* [What is expected]
Please print all of the entries, matching them exactly.

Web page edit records
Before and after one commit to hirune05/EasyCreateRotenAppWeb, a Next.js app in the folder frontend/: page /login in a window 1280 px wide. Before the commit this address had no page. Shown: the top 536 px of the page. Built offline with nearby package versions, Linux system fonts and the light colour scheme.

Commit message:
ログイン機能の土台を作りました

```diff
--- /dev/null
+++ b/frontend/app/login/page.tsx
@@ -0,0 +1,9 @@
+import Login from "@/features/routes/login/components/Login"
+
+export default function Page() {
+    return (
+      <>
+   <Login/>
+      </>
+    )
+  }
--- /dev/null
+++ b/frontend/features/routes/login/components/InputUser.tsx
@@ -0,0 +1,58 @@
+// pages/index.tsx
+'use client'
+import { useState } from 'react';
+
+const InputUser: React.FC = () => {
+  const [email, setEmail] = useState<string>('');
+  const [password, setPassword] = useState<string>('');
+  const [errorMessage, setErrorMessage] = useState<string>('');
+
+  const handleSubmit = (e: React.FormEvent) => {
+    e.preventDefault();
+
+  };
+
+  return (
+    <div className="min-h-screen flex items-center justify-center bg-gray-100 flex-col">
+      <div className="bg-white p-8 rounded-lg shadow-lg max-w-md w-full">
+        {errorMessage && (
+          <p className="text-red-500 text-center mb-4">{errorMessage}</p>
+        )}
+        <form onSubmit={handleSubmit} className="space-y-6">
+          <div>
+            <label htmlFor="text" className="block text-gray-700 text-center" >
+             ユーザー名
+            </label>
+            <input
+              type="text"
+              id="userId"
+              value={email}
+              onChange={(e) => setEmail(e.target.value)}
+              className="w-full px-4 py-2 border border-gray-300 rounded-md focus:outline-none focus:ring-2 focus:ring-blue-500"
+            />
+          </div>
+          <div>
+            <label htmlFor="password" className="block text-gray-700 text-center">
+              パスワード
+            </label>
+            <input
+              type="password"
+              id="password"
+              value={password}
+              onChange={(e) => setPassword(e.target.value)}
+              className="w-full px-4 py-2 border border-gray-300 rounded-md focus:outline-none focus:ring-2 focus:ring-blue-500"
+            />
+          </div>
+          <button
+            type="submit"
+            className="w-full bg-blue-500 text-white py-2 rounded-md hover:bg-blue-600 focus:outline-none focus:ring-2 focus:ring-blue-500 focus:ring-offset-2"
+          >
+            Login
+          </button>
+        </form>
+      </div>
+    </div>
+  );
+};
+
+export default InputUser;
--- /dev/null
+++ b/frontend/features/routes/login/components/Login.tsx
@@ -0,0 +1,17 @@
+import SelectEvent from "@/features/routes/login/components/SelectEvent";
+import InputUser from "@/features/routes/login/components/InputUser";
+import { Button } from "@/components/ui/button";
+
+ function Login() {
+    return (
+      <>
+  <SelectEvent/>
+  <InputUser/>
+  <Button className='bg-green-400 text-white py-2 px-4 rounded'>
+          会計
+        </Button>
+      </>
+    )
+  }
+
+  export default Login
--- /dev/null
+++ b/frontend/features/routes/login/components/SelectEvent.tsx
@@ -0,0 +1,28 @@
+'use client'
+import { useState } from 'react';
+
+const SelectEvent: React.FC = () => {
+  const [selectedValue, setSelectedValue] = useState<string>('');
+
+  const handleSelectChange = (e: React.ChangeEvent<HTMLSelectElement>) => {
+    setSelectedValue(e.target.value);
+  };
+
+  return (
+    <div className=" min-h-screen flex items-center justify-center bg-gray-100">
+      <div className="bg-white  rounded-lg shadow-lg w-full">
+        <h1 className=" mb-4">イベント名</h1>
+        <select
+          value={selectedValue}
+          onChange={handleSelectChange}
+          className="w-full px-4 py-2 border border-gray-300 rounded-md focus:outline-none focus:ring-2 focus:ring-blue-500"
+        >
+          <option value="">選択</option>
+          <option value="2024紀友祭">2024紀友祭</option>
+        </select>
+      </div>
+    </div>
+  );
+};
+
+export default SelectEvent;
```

* [Exercise answer]
Before and after one commit to hirune05/EasyCreateRotenAppWeb, a Next.js app in the folder frontend/: page /login in a window 1280 px wide. Before the commit this address had no page. Shown: the top 536 px of the page. Built offline with nearby package versions, Linux system fonts and the light colour scheme.

Commit message:
ログイン機能の土台を作りました

```diff
--- /dev/null
+++ b/frontend/app/login/page.tsx
@@ -0,0 +1,9 @@
+import Login from "@/features/routes/login/components/Login"
+
+export default function Page() {
+    return (
+      <>
+   <Login/>
+      </>
+    )
+  }
--- /dev/null
+++ b/frontend/features/routes/login/components/InputUser.tsx
@@ -0,0 +1,58 @@
+// pages/index.tsx
+'use client'
+import { useState } from 'react';
+
+const InputUser: React.FC = () => {
+  const [email, setEmail] = useState<string>('');
+  const [password, setPassword] = useState<string>('');
+  const [errorMessage, setErrorMessage] = useState<string>('');
+
+  const handleSubmit = (e: React.FormEvent) => {
+    e.preventDefault();
+
+  };
+
+  return (
+    <div className="min-h-screen flex items-center justify-center bg-gray-100 flex-col">
+      <div className="bg-white p-8 rounded-lg shadow-lg max-w-md w-full">
+        {errorMessage && (
+          <p className="text-red-500 text-center mb-4">{errorMessage}</p>
+        )}
+        <form onSubmit={handleSubmit} className="space-y-6">
+          <div>
+            <label htmlFor="text" className="block text-gray-700 text-center" >
+             ユーザー名
+            </label>
+            <input
+              type="text"
+              id="userId"
+              value={email}
+              onChange={(e) => setEmail(e.target.value)}
+              className="w-full px-4 py-2 border border-gray-300 rounded-md focus:outline-none focus:ring-2 focus:ring-blue-500"
+            />
+          </div>
+          <div>
+            <label htmlFor="password" className="block text-gray-700 text-center">
+              パスワード
+            </label>
+            <input
+              type="password"
+              id="password"
+              value={password}
+              onChange={(e) => setPassword(e.target.value)}
+              className="w-full px-4 py-2 border border-gray-300 rounded-md focus:outline-none focus:ring-2 focus:ring-blue-500"
+            />
+          </div>
+          <button
+            type="submit"
+            className="w-full bg-blue-500 text-white py-2 rounded-md hover:bg-blue-600 focus:outline-none focus:ring-2 focus:ring-blue-500 focus:ring-offset-2"
+          >
+            Login
+          </button>
+        </form>
+      </div>
+    </div>
+  );
+};
+
+export default InputUser;
--- /dev/null
+++ b/frontend/features/routes/login/components/Login.tsx
@@ -0,0 +1,17 @@
+import SelectEvent from "@/features/routes/login/components/SelectEvent";
+import InputUser from "@/features/routes/login/components/InputUser";
+import { Button } from "@/components/ui/button";
+
+ function Login() {
+    return (
+      <>
+  <SelectEvent/>
+  <InputUser/>
+  <Button className='bg-green-400 text-white py-2 px-4 rounded'>
+          会計
+        </Button>
+      </>
+    )
+  }
+
+  export default Login
--- /dev/null
+++ b/frontend/features/routes/login/components/SelectEvent.tsx
@@ -0,0 +1,28 @@
+'use client'
+import { useState } from 'react';
+
+const SelectEvent: React.FC = () => {
+  const [selectedValue, setSelectedValue] = useState<string>('');
+
+  const handleSelectChange = (e: React.ChangeEvent<HTMLSelectElement>) => {
+    setSelectedValue(e.target.value);
+  };
+
+  return (
+    <div className=" min-h-screen flex items-center justify-center bg-gray-100">
+      <div className="bg-white  rounded-lg shadow-lg w-full">
+        <h1 className=" mb-4">イベント名</h1>
+        <select
+          value={selectedValue}
+          onChange={handleSelectChange}
+          className="w-full px-4 py-2 border border-gray-300 rounded-md focus:outline-none focus:ring-2 focus:ring-blue-500"
+        >
+          <option value="">選択</option>
+          <option value="2024紀友祭">2024紀友祭</option>
+        </select>
+      </div>
+    </div>
+  );
+};
+
+export default SelectEvent;
```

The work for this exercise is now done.